Taskmaster books go deeper.  They whisper to you when you pass them on the shelf.  They line your mind with both joy and sorrow.  With them comes enlightenment, horror, peace, the world seen through a new light.  These books have lines that become your lines.  These stories become your stories, the ones you take out and share in a hurried whisper with a close friend.  They’re above fan-bases.  Sometimes, often, they’re above becoming movies, though it’s attempted, but something’s lost in the translation between word and film.  These books haunt their readers in all the ways other books attempt to.  They are gentle, ripping, and binding.  These are the kind of books every author wants to pen.

Over the last few years, I’ve come across a small handful of these books out of the hundreds I’ve read:
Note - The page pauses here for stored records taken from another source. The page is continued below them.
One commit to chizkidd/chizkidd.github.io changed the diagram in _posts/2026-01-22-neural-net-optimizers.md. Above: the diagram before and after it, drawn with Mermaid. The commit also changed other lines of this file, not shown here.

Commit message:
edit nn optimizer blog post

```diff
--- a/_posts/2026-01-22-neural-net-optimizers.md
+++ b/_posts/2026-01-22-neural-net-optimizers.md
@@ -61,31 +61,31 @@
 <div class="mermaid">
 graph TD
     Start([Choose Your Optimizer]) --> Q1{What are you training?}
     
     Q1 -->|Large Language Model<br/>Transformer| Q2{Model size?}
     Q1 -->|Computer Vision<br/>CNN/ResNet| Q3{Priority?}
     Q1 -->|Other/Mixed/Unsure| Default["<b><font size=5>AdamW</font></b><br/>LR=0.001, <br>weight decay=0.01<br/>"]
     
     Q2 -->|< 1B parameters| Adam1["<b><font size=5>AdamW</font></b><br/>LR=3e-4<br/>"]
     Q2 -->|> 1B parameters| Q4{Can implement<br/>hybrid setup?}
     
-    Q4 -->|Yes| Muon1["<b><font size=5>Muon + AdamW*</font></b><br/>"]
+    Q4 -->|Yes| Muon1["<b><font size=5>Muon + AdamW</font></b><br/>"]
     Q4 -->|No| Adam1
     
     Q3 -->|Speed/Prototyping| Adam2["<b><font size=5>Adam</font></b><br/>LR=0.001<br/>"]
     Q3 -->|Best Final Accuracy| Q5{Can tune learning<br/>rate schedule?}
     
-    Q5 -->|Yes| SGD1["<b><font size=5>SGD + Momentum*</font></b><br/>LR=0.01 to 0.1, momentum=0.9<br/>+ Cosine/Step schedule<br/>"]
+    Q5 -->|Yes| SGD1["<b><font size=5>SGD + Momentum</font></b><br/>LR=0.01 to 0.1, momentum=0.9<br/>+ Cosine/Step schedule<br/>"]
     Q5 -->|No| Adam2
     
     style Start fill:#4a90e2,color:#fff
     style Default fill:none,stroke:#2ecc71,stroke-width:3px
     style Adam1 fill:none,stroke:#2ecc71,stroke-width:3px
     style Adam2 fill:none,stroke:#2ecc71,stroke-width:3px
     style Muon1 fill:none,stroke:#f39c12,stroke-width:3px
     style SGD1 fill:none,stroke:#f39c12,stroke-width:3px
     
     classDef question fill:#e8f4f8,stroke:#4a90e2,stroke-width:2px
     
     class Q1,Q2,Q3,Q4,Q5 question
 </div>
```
  • Shutter Island by Dennis Lehane
  • The Thirteenth Tale by Diane Setterfield
  • L.A. Confidential by James Ellroy
  • With the Old Breed by EB Sledge
  • The Killing Zone by Frederick Downs Jr.
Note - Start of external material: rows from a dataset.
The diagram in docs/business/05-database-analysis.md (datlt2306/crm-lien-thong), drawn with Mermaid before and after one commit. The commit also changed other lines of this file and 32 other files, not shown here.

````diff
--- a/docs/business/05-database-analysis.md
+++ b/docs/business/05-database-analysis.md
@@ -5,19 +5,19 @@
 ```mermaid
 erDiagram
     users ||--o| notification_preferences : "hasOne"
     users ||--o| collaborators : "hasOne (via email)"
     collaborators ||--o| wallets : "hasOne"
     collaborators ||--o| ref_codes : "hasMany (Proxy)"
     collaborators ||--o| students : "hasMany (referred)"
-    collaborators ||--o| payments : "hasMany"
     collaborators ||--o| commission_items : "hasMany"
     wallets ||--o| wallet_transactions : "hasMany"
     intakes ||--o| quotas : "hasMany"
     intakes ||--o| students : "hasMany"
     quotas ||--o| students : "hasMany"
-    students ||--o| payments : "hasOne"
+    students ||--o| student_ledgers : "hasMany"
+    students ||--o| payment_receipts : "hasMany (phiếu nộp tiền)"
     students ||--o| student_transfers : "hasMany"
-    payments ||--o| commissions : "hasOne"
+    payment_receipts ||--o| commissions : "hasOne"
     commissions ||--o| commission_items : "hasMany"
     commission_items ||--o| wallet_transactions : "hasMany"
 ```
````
They demanded to be read over everything else going on in my life.  They stuck with me, stuck in the back of my heart and mind weaving their stories into mine.  Lord of the Rings and Watership Down did the same thing when I first read them.
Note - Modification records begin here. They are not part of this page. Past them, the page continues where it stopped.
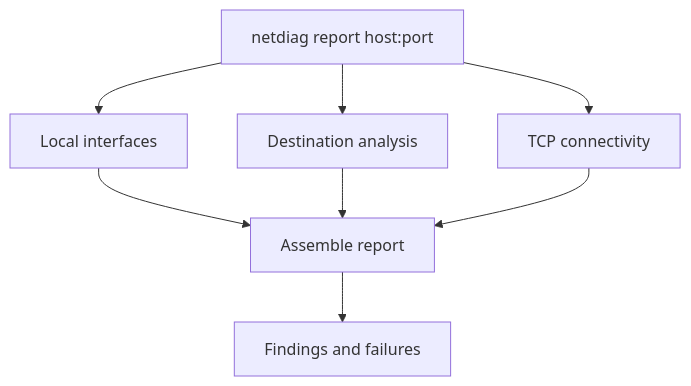
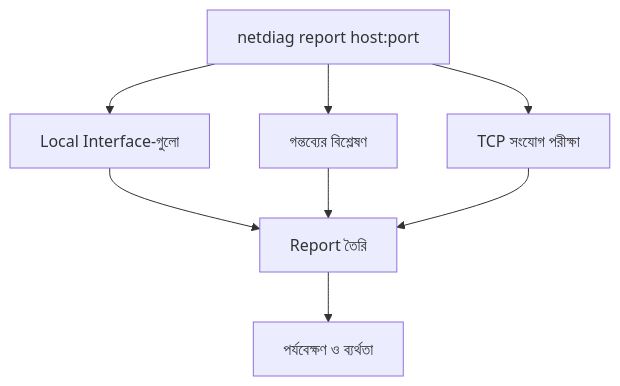
One commit to shomi-khan/red-blue-lab changed the fourth of 4 diagrams in chapters/02-see-your-network/README.md. Above: the diagram before and after it, drawn with Mermaid. The commit also changed other lines of this file, not shown here.

````diff
--- a/chapters/02-see-your-network/README.md
+++ b/chapters/02-see-your-network/README.md
@@ -286,10 +286,10 @@
 ```mermaid
 flowchart TD
-    A["netdiag report host:port"] --> B["Local interfaces"]
-    A --> C["Destination analysis"]
-    A --> D["TCP connectivity"]
-    B --> E["Assemble report"]
+    A["netdiag report host:port"] --> B["Local Interface-গুলো"]
+    A --> C["গন্তব্যের বিশ্লেষণ"]
+    A --> D["TCP সংযোগ পরীক্ষা"]
+    B --> E["Report তৈরি"]
     C --> E
     D --> E
-    E --> F["Findings and failures"]
+    E --> F["পর্যবেক্ষণ ও ব্যর্থতা"]
 ```
````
I came across a new one the other day.  It might prove to be only the gentle haunting, not the ripping and binding ones as well.  I’m not sure yet.  Right now, it feels like one of these great books.  It’s Unbroken by Laura Hillenbrand.  This is the story of a mischievous troublemaker, Louis Zamperini, whose older brother encouraged him to take up running to keep him in school and to channel his energy.  He became an Olympic Athlete.  Then WW2 started.  Zamperini’s story takes him literally out of the frying pan and into the fire.  After his plane goes down over the Pacific, he spends over 40 days at sea in a life raft, only to be ‘rescued’ by the Japanese.  Now his real trials began.  He spends several years in POW camps facing starvation and torture.  His family and friends don’t know if he’s alive or dead.  Zamperini remains unbroken through all these trials until he comes home.  Nightmares haunt him.  He drinks.  He destroys his family.  Life seems without hope.  But God.  And that’s all I’m gonna say.  You’re just going to have to read the book!

Unbroken is not a happy story, but it is a joyful story.  It reminded me of The Hiding Place by Corrie Ten Boom (another haunting, stick-in-your-head story).  Not a happy story, but a rich story full of joy.

I think this story will stick with me because it is a wonderful picture of God’s grace in man’s darkest hour.  I think it will haunt me because I now know how many soldiers died just trying to learn to fly planes, and how harsh life was as a Japanese POW, but even there Christ had his children.  It will inspire me because even in the darkest of these moments, our soldiers and the allied soldiers still fought the war in their own small ways.  It will remain a part of me because so many of these men came home broken, but so many of them came home strong.  It will become part of me because it was such a vivid picture of God pursuing a sinner to the very bitterest end, through shark-infested waters, sadistic prison wardens, and broken souls.  God never let Louis be, not once.

Historically, this book is wonderful just because of the breadth of its scope.  The details are rich, well researched, and vivid.  Laura Hillenbrand is a masterful writer.  I have struggled with how to rate it.  It is fairly clean, but the subject matter is very rough just by its nature.  It would be a great book to have your children read when they study WW2, but I would probably regulate it to High School.  It has a few moments of “adult content” which are minor but still there, and graphic descriptions of the horrors faced by our soldiers.

Unbroken.  When I started this book I had no idea the journey it would take me on.  I had no idea how much I would come to love this man, Louis Zamperini.  I had no idea how vivid the grace of God would be.  Someday, I believe I will meet Mr. Zamperini.  Not here….but in heaven at the feet of Christ.  Maybe I’ll get to tell him how much he encouraged me, at which point I’m sure he’ll say it wasn’t him, but Christ and Christ alone.